Even if you have a genetic predisposition for diabetes, you can lower your risk. Consider adding Banaba extract to your health regimen, and other nutritional supplements such as Salacia Reticulata, Lipoic Acid, Chromium Picolinate, Carnosine, and Green Tea extract which have all been shown to help normalize glucose levels.
Exercise actually helps the body use insulin better, and a new study suggests that regular exercise alone cuts pre-diabetes risk.9 And if you’re really serious about controlling your blood sugar and weight, it’s essential to eat an “insulin smart” or low-carb diet.
How safe is Banaba?
Prescribed diabetes treatments may produce side effects or low blood sugar, but there are no known negative side effects associated with Banaba extract at suggested doses. It does produce the positive effects of lowering trigyceride and LDL cholesterol, which aid in weight loss!
Although doses of Banaba extract as low as 48 mg per day are effective in reducing blood glucose and insulin levels in humans, much higher doses have been used in animal studies, resulting in significant weight loss. For best results, begin with 100 mg daily and slowly increase the dosage to 100 mg three times daily with meals.
- American Diabetes Association, http://www.diabetes.org/diabetes-statistics/national-diabetes-fact-sheet.jsp (29 July 2004)
- Hattori K, Sukenobu N, Sasaki T, Takasuga S, Hayashi T, Kasai R, Yamasaki K, Hazeki O. Activation of insulin receptors by lagerstroemin. J Pharmacol Sci. 2003 Sep;93(1):69-73.
- Suzuki Y, Unno T, Ushitani M, Hayashi K, Kakuda T. “Antiobesity activity of extracts from Lagerstroemia speciosa L. leaves on female KK-Ay mice.” J Nutr Sci Vitaminol (Tokyo) 1999 Dec;45(6):791-5.
- Liu F, Kim J, Li Y, Liu X, Li J, Chen X. An extract of Lagerstroemia speciosa L. has insulin-like glucose uptake-stimulatory and adipocyte differentiation-inhibitory activities in 3T3-L1 cells. J Nutr. 2001 Sep;131(9):2242-7.

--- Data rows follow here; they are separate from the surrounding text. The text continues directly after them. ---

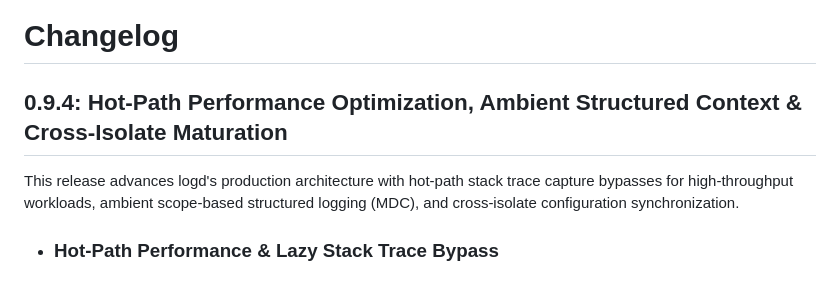
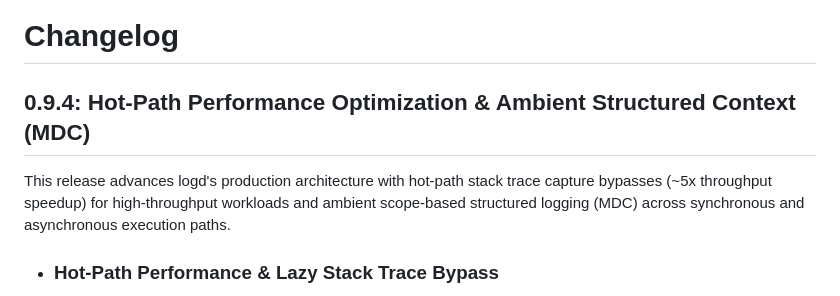
Before and after one commit to pooriaaskarim/logd, a Markdown page: packages/logd/CHANGELOG.md, the part around the change. Drawn GitHub-style.

Commit message:
docs: refine 0.9.4 CHANGELOG.md title and summary

```diff
--- a/packages/logd/CHANGELOG.md
+++ b/packages/logd/CHANGELOG.md
@@ -1,8 +1,8 @@
 # Changelog
 
-## 0.9.4: Hot-Path Performance Optimization, Ambient Structured Context & Cross-Isolate Maturation
+## 0.9.4: Hot-Path Performance Optimization & Ambient Structured Context (MDC)
 
-This release advances logd's production architecture with hot-path stack trace capture bypasses for high-throughput workloads, ambient scope-based structured logging (MDC), and cross-isolate configuration synchronization.
+This release advances logd's production architecture with hot-path stack trace capture bypasses (~5x throughput speedup) for high-throughput workloads and ambient scope-based structured logging (MDC) across synchronous and asynchronous execution paths.
 
 - ### Hot-Path Performance & Lazy Stack Trace Bypass
   - **Configurable Caller Origin (`includeOrigin`)**: Added `includeOrigin` to `LoggerConfig`, `Logger.configure`, `Logger.configureMultiple`, `Logger.configurePattern`, and `Logger.includeOrigin` getter. Defaults to `true` on the global logger for full backward compatibility.
```
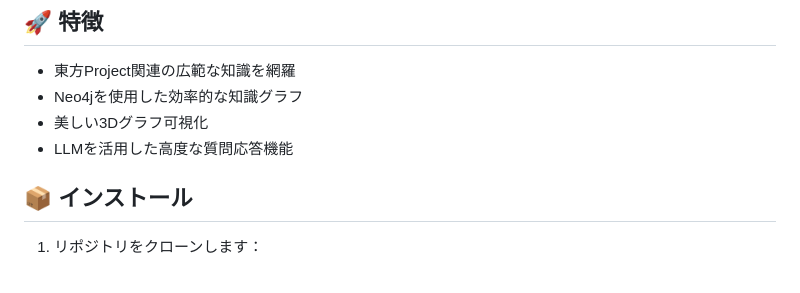
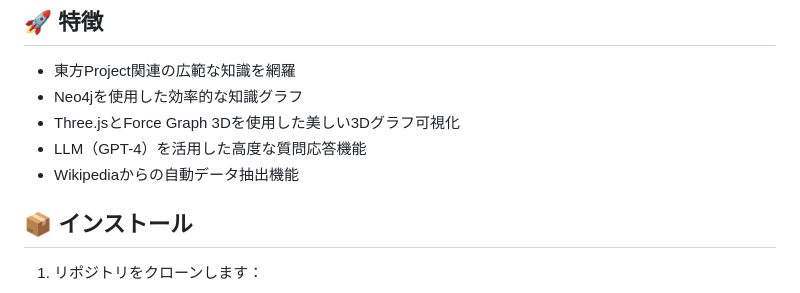
Before and after one commit to Sunwood-ai-labs/TohoAnythingQA, a Markdown page: README.md, the part around the change printed below. GitHub-like rendering.

```diff
--- a/README.md
+++ b/README.md
@@ -20,8 +20,9 @@
 
 - 東方Project関連の広範な知識を網羅
 - Neo4jを使用した効率的な知識グラフ
-- 美しい3Dグラフ可視化
-- LLMを活用した高度な質問応答機能
+- Three.jsとForce Graph 3Dを使用した美しい3Dグラフ可視化
+- LLM（GPT-4）を活用した高度な質問応答機能
+- Wikipediaからの自動データ抽出機能
 
 ## 📦 インストール
 
```
Also changed, not shown: other parts of README.md (+36 -1 lines).
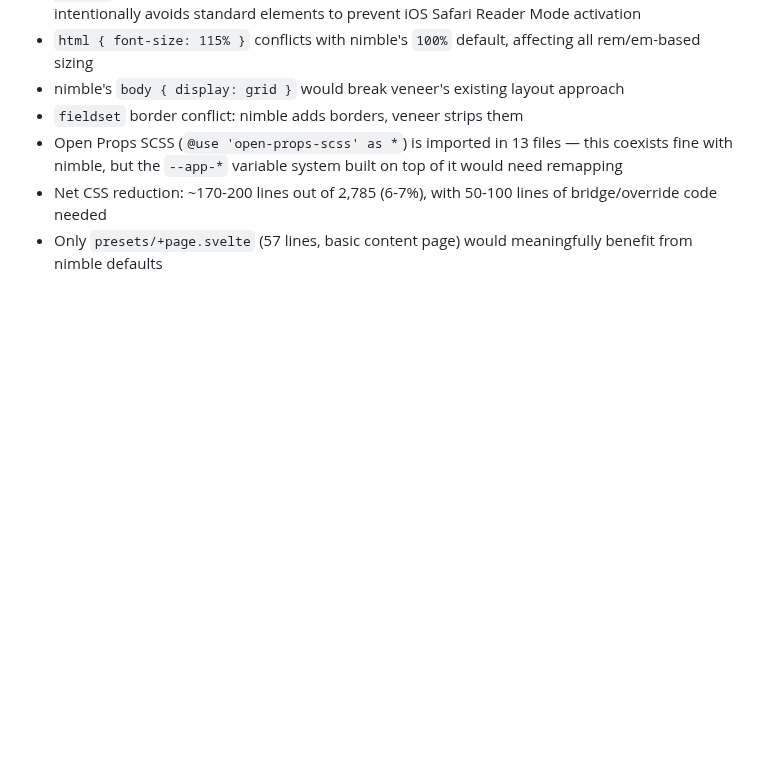
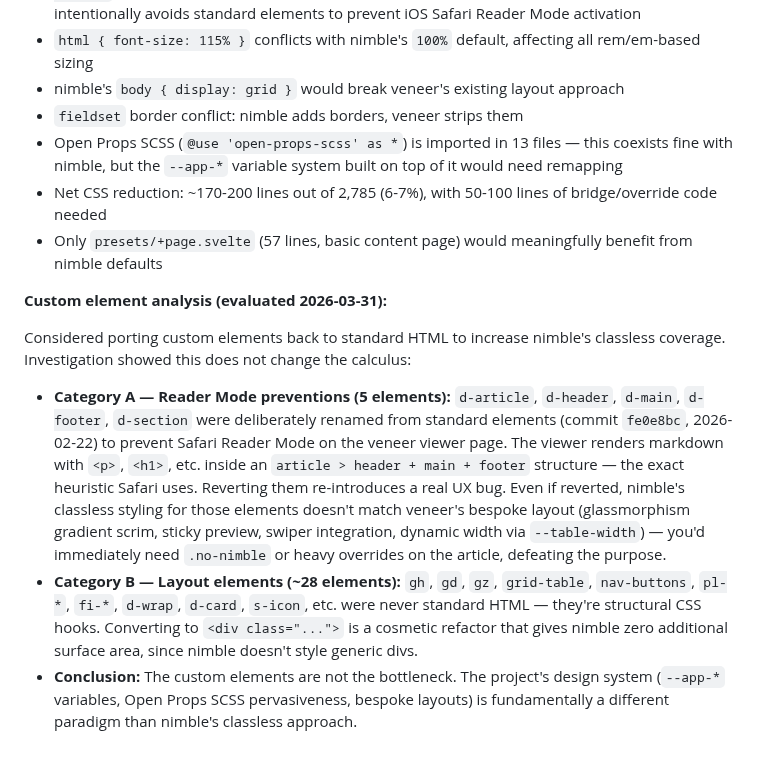
Before and after one commit to Leftium/nimble.css, a Markdown page: specs/vanilla-migration.md, the part around the change. Rendered like a GitHub page; blank space fills up the shorter version.

Commit message:
docs: add custom element analysis to veneer migration skip rationale

```diff
--- a/specs/vanilla-migration.md
+++ b/specs/vanilla-migration.md
@@ -709,3 +709,11 @@ Layout utilities (`.fluid`, `.bleed-edge`, `.bleed-wide`, `.bleed-full`, `.conta
 - Open Props SCSS (`@use 'open-props-scss' as *`) is imported in 13 files — this coexists fine with nimble, but the `--app-*` variable system built on top of it would need remapping
 - Net CSS reduction: ~170-200 lines out of 2,785 (6-7%), with 50-100 lines of bridge/override code needed
 - Only `presets/+page.svelte` (57 lines, basic content page) would meaningfully benefit from nimble defaults
+
+**Custom element analysis (evaluated 2026-03-31):**
+
+Considered porting custom elements back to standard HTML to increase nimble's classless coverage. Investigation showed this does not change the calculus:
+
+- **Category A — Reader Mode preventions (5 elements):** `d-article`, `d-header`, `d-main`, `d-footer`, `d-section` were deliberately renamed from standard elements (commit `fe0e8bc`, 2026-02-22) to prevent Safari Reader Mode on the veneer viewer page. The viewer renders markdown with `<p>`, `<h1>`, etc. inside an `article > header + main + footer` structure — the exact heuristic Safari uses. Reverting them re-introduces a real UX bug. Even if reverted, nimble's classless styling for those elements doesn't match veneer's bespoke layout (glassmorphism gradient scrim, sticky preview, swiper integration, dynamic width via `--table-width`) — you'd immediately need `.no-nimble` or heavy overrides on the article, defeating the purpose.
+- **Category B — Layout elements (~28 elements):** `gh`, `gd`, `gz`, `grid-table`, `nav-buttons`, `pl-*`, `fi-*`, `d-wrap`, `d-card`, `s-icon`, etc. were never standard HTML — they're structural CSS hooks. Converting to `<div class="...">` is a cosmetic refactor that gives nimble zero additional surface area, since nimble doesn't style generic divs.
+- **Conclusion:** The custom elements are not the bottleneck. The project's design system (`--app-*` variables, Open Props SCSS pervasiveness, bespoke layouts) is fundamentally a different paradigm than nimble's classless approach.
```
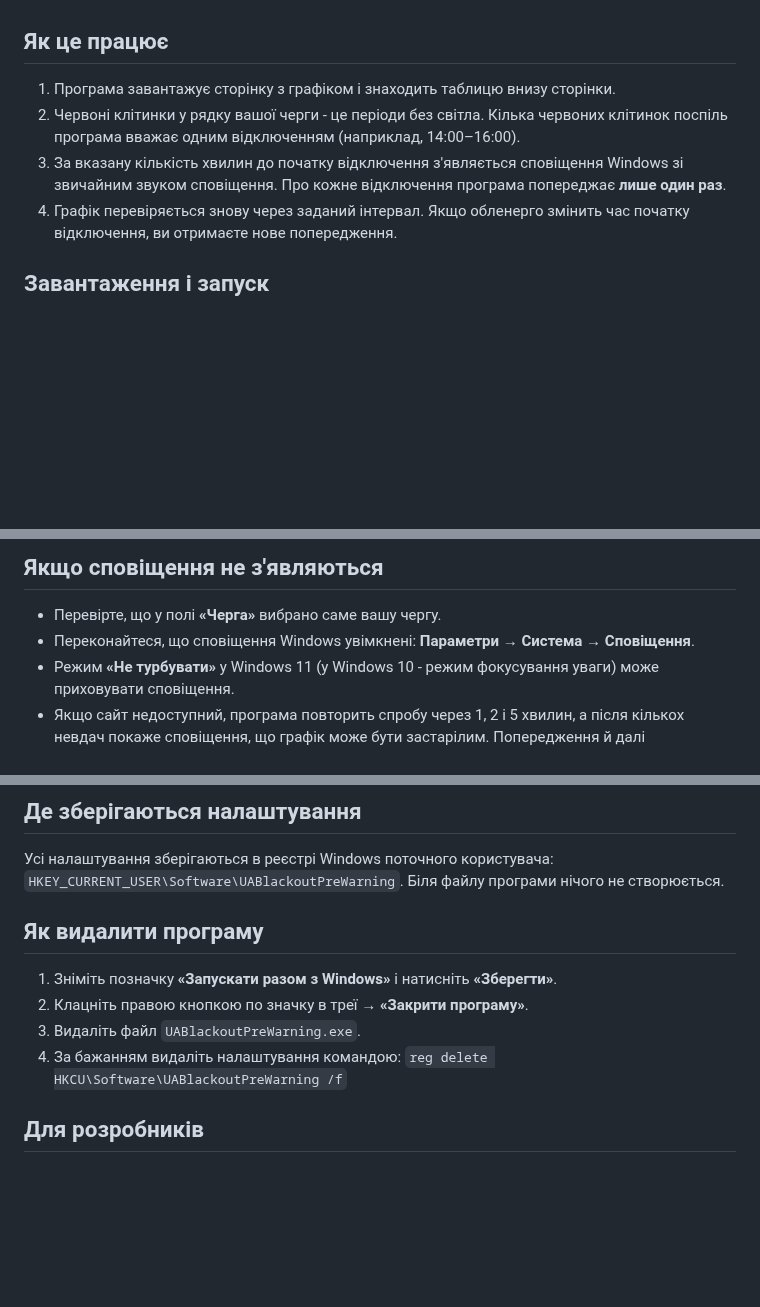
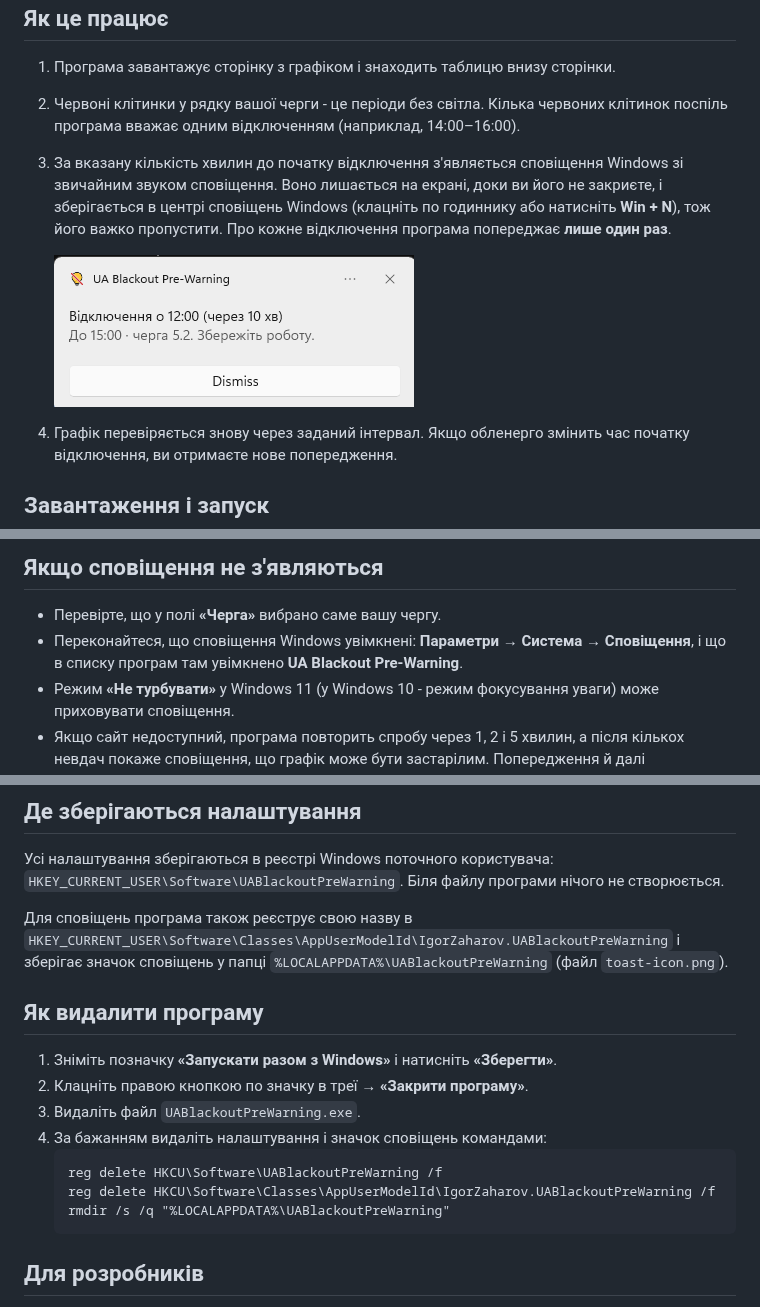
Before and after one commit to IgorZaharov/UABlackoutPreWarning, a Markdown page: README.md, 3 parts joined by grey strips. GitHub-like rendering; pictures changed too: docs/images/toast-warning.png (added); blank space fills up the shorter version.

````diff
--- a/README.md
+++ b/README.md
@@ -23,7 +23,12 @@
 2. Червоні клітинки у рядку вашої черги - це періоди без світла. Кілька червоних клітинок поспіль
    програма вважає одним відключенням (наприклад, 14:00–16:00).
 3. За вказану кількість хвилин до початку відключення з'являється сповіщення Windows зі звичайним звуком
-   сповіщення. Про кожне відключення програма попереджає **лише один раз**.
+   сповіщення. Воно лишається на екрані, доки ви його не закриєте, і зберігається в центрі сповіщень
+   Windows (клацніть по годиннику або натисніть **Win + N**), тож його важко пропустити.
+   Про кожне відключення програма попереджає **лише один раз**.
+
+   ![Сповіщення про відключення](docs/images/toast-warning.png)
+
 4. Графік перевіряється знову через заданий інтервал. Якщо обленерго змінить час початку відключення,
    ви отримаєте нове попередження.
 
@@ -158,7 +163,8 @@
 ## Якщо сповіщення не з'являються
 
 - Перевірте, що у полі **«Черга»** вибрано саме вашу чергу.
-- Переконайтеся, що сповіщення Windows увімкнені: **Параметри → Система → Сповіщення**.
+- Переконайтеся, що сповіщення Windows увімкнені: **Параметри → Система → Сповіщення**, і що в списку
+  програм там увімкнено **UA Blackout Pre-Warning**.
 - Режим **«Не турбувати»** у Windows 11 (у Windows 10 - режим фокусування уваги) може приховувати сповіщення.
 - Якщо сайт недоступний, програма повторить спробу через 1, 2 і 5 хвилин, а після кількох невдач покаже
   сповіщення, що графік може бути застарілим. Попередження й далі показуються за останнім завантаженим графіком.
@@ -176,13 +182,21 @@
 Усі налаштування зберігаються в реєстрі Windows поточного користувача:
 `HKEY_CURRENT_USER\Software\UABlackoutPreWarning`. Біля файлу програми нічого не створюється.
 
+Для сповіщень програма також реєструє свою назву в
+`HKEY_CURRENT_USER\Software\Classes\AppUserModelId\IgorZaharov.UABlackoutPreWarning` і зберігає значок
+сповіщень у папці `%LOCALAPPDATA%\UABlackoutPreWarning` (файл `toast-icon.png`).
+
 ## Як видалити програму
 
 1. Зніміть позначку **«Запускати разом з Windows»** і натисніть **«Зберегти»**.
 2. Клацніть правою кнопкою по значку в треї → **«Закрити програму»**.
 3. Видаліть файл `UABlackoutPreWarning.exe`.
-4. За бажанням видаліть налаштування командою:
-   `reg delete HKCU\Software\UABlackoutPreWarning /f`
+4. За бажанням видаліть налаштування і значок сповіщень командами:
+   ```
+   reg delete HKCU\Software\UABlackoutPreWarning /f
+   reg delete HKCU\Software\Classes\AppUserModelId\IgorZaharov.UABlackoutPreWarning /f
+   rmdir /s /q "%LOCALAPPDATA%\UABlackoutPreWarning"
+   ```
 
 ## Для розробників
 
````
Also changed, not shown: docs/DESIGN.md (+6 -4 lines), 6 other files.
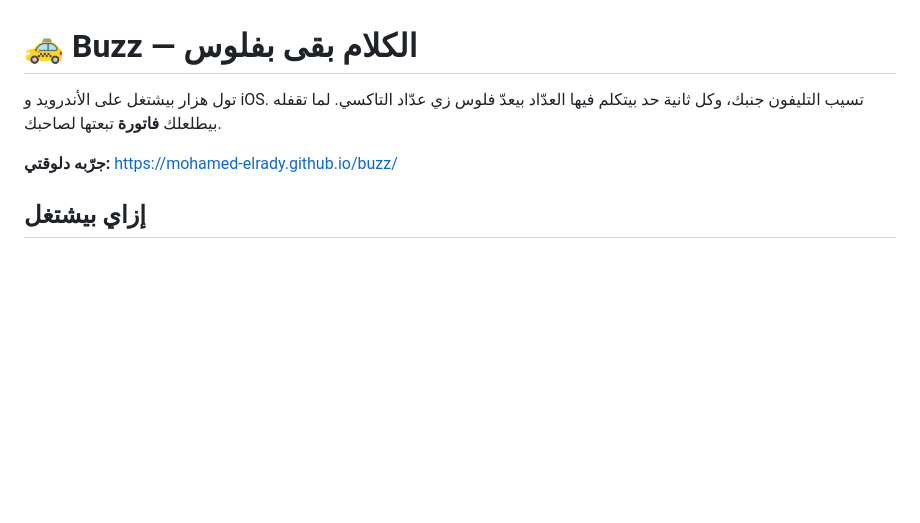
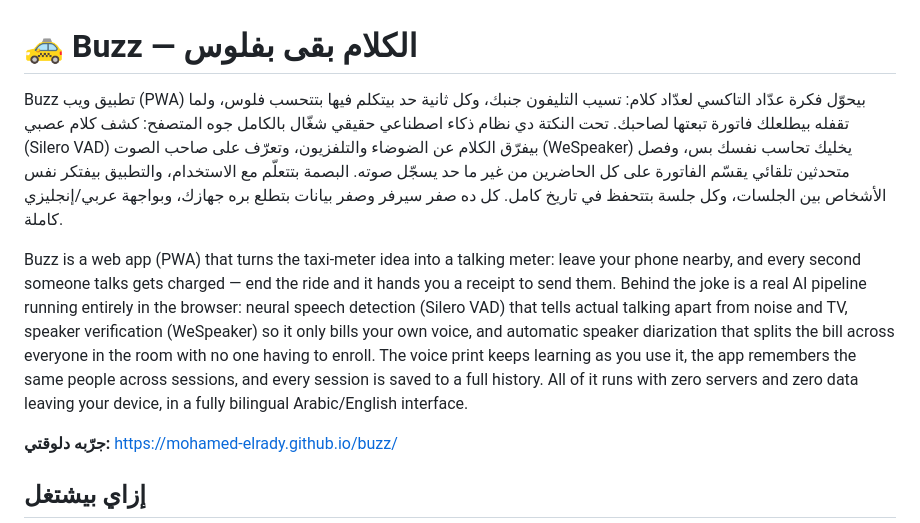
Before and after one commit to Mohamed-ELRady/buzz, a Markdown page: README.md, the part around the change. GitHub-like rendering; blank space fills up the shorter version.

Commit message:
Add a bilingual project description to the README

```diff
--- a/README.md
+++ b/README.md
@@ -1,7 +1,25 @@
 # 🚕 Buzz — الكلام بقى بفلوس
 
-تول هزار بيشتغل على الأندرويد و iOS. تسيب التليفون جنبك، وكل ثانية حد بيتكلم فيها
-العدّاد بيعدّ فلوس زي عدّاد التاكسي. لما تقفله بيطلعلك **فاتورة** تبعتها لصاحبك.
+Buzz تطبيق ويب (PWA) بيحوّل فكرة عدّاد التاكسي لعدّاد كلام: تسيب التليفون جنبك،
+وكل ثانية حد بيتكلم فيها بتتحسب فلوس، ولما تقفله بيطلعلك فاتورة تبعتها لصاحبك.
+تحت النكتة دي نظام ذكاء اصطناعي حقيقي شغّال بالكامل جوه المتصفح: كشف كلام عصبي
+(Silero VAD) بيفرّق الكلام عن الضوضاء والتلفزيون، وتعرّف على صاحب الصوت
+(WeSpeaker) يخليك تحاسب نفسك بس، وفصل متحدثين تلقائي يقسّم الفاتورة على كل
+الحاضرين من غير ما حد يسجّل صوته. البصمة بتتعلّم مع الاستخدام، والتطبيق بيفتكر
+نفس الأشخاص بين الجلسات، وكل جلسة بتتحفظ في تاريخ كامل. كل ده صفر سيرفر وصفر
+بيانات بتطلع بره جهازك، وبواجهة عربي/إنجليزي كاملة.
+
+Buzz is a web app (PWA) that turns the taxi-meter idea into a talking meter:
+leave your phone nearby, and every second someone talks gets charged — end
+the ride and it hands you a receipt to send them. Behind the joke is a real
+AI pipeline running entirely in the browser: neural speech detection (Silero
+VAD) that tells actual talking apart from noise and TV, speaker verification
+(WeSpeaker) so it only bills your own voice, and automatic speaker
+diarization that splits the bill across everyone in the room with no one
+having to enroll. The voice print keeps learning as you use it, the app
+remembers the same people across sessions, and every session is saved to a
+full history. All of it runs with zero servers and zero data leaving your
+device, in a fully bilingual Arabic/English interface.
 
 **جرّبه دلوقتي:** <https://mohamed-elrady.github.io/buzz/>
 
```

- Hayashi T, Maruyama H, Kasai R, Hattori K, Takasuga S, Hazeki O, Yamasaki K, Tanaka T. Ellagitannins from Lagerstroemia speciosa as activators of glucose transport in fat cells. Planta Med. 2002 Feb;68(2):173-5.
- Hosoyama H, Sugimoto A, Suzuki Y, Sakane I, Kakuda T. [Isolation and quantitative analysis of the alpha-amylase inhibitor in Lagerstroemia speciosa (L.) Pers. (Banaba)] Yakugaku Zasshi. 2003 Jul;123(7):599-605. [Article in Japanese]
- Kakuda T, Sakane I, Takihara T, Ozaki Y, Takeuchi H, Kuroyanagi M. Hypoglycemic effect of extracts from Lagerstroemia speciosa L. leaves in genetically diabetic KK-AY mice. Biosci Biotechnol Biochem. 1996 Feb;60(2):204-8.
- Judy WV, Hari SP, Stogsdill WW, Judy JS, Naguib YM, Passwater R. Antidiabetic activity of a standardized extract (Glucosol) from Lagerstroemia speciosa leaves in Type II diabetics. A dose-dependence study. J Ethnopharmacol. 2003 Jul;87(1):115-7.
- American Diabetes Association, Inc. “Physical Activity/Exercise and Diabetes Mellitus.” Diabetes Care, 2003, vol. 26, no. 3